The problem: Repeat the following entries verbatim, apart from the pictures.

[Opening Extracted entries section]

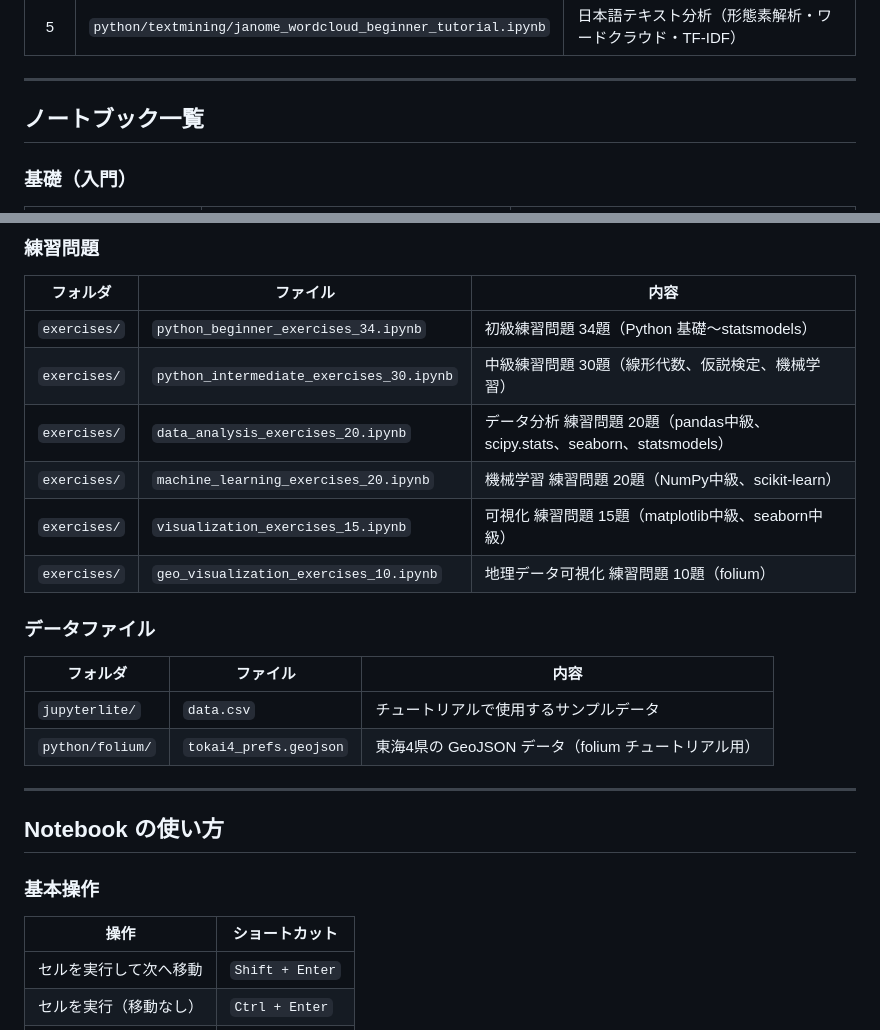
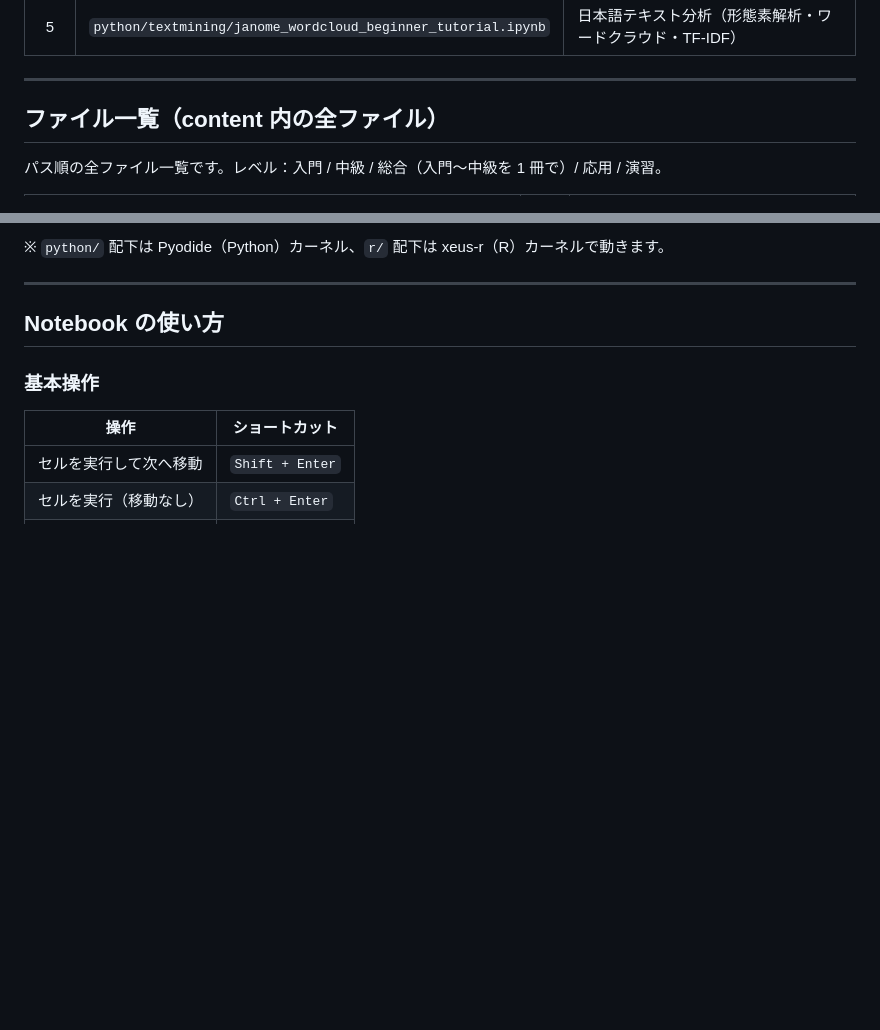
Before and after one commit to kkawailab/kklab-jupyterlite, a Markdown page: content/README.md, 2 parts joined by grey strips. Drawn GitHub-style; blank space fills up the shorter version.

```diff
--- a/content/README.md
+++ b/content/README.md
@@ -196,7 +196,7 @@ flowchart TD
 
 ---
 
-## ノートブック一覧
+## ファイル一覧（content 内の全ファイル）
 
-### 基礎（入門）
+パス順の全ファイル一覧です。レベル：入門 / 中級 / 総合（入門〜中級を 1 冊で）/ 応用 / 演習。
 
@@ -263,20 +257,4 @@ flowchart TD
-### 練習問題
-
-| フォルダ | ファイル | 内容 |
-|---------|---------|------|
-| `exercises/` | `python_beginner_exercises_34.ipynb` | 初級練習問題 34題（Python 基礎〜statsmodels） |
-| `exercises/` | `python_intermediate_exercises_30.ipynb` | 中級練習問題 30題（線形代数、仮説検定、機械学習） |
-| `exercises/` | `data_analysis_exercises_20.ipynb` | データ分析 練習問題 20題（pandas中級、scipy.stats、seaborn、statsmodels） |
-| `exercises/` | `machine_learning_exercises_20.ipynb` | 機械学習 練習問題 20題（NumPy中級、scikit-learn） |
-| `exercises/` | `visualization_exercises_15.ipynb` | 可視化 練習問題 15題（matplotlib中級、seaborn中級） |
-| `exercises/` | `geo_visualization_exercises_10.ipynb` | 地理データ可視化 練習問題 10題（folium） |
-
-### データファイル
-
-| フォルダ | ファイル | 内容 |
-|---------|---------|------|
-| `jupyterlite/` | `data.csv` | チュートリアルで使用するサンプルデータ |
-| `python/folium/` | `tokai4_prefs.geojson` | 東海4県の GeoJSON データ（folium チュートリアル用） |
+※ `python/` 配下は Pyodide（Python）カーネル、`r/` 配下は xeus-r（R）カーネルで動きます。
 
 ---
 
```
Also changed, not shown: other parts of content/README.md (+53 -59 lines).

[Closing Extracted entries section]

Reply:
Before and after one commit to kkawailab/kklab-jupyterlite, a Markdown page: content/README.md, 2 parts joined by grey strips. Drawn GitHub-style; blank space fills up the shorter version.

```diff
--- a/content/README.md
+++ b/content/README.md
@@ -196,7 +196,7 @@ flowchart TD
 
 ---
 
-## ノートブック一覧
+## ファイル一覧（content 内の全ファイル）
 
-### 基礎（入門）
+パス順の全ファイル一覧です。レベル：入門 / 中級 / 総合（入門〜中級を 1 冊で）/ 応用 / 演習。
 
@@ -263,20 +257,4 @@ flowchart TD
-### 練習問題
-
-| フォルダ | ファイル | 内容 |
-|---------|---------|------|
-| `exercises/` | `python_beginner_exercises_34.ipynb` | 初級練習問題 34題（Python 基礎〜statsmodels） |
-| `exercises/` | `python_intermediate_exercises_30.ipynb` | 中級練習問題 30題（線形代数、仮説検定、機械学習） |
-| `exercises/` | `data_analysis_exercises_20.ipynb` | データ分析 練習問題 20題（pandas中級、scipy.stats、seaborn、statsmodels） |
-| `exercises/` | `machine_learning_exercises_20.ipynb` | 機械学習 練習問題 20題（NumPy中級、scikit-learn） |
-| `exercises/` | `visualization_exercises_15.ipynb` | 可視化 練習問題 15題（matplotlib中級、seaborn中級） |
-| `exercises/` | `geo_visualization_exercises_10.ipynb` | 地理データ可視化 練習問題 10題（folium） |
-
-### データファイル
-
-| フォルダ | ファイル | 内容 |
-|---------|---------|------|
-| `jupyterlite/` | `data.csv` | チュートリアルで使用するサンプルデータ |
-| `python/folium/` | `tokai4_prefs.geojson` | 東海4県の GeoJSON データ（folium チュートリアル用） |
+※ `python/` 配下は Pyodide（Python）カーネル、`r/` 配下は xeus-r（R）カーネルで動きます。
 
 ---
 
```
Also changed, not shown: other parts of content/README.md (+53 -59 lines).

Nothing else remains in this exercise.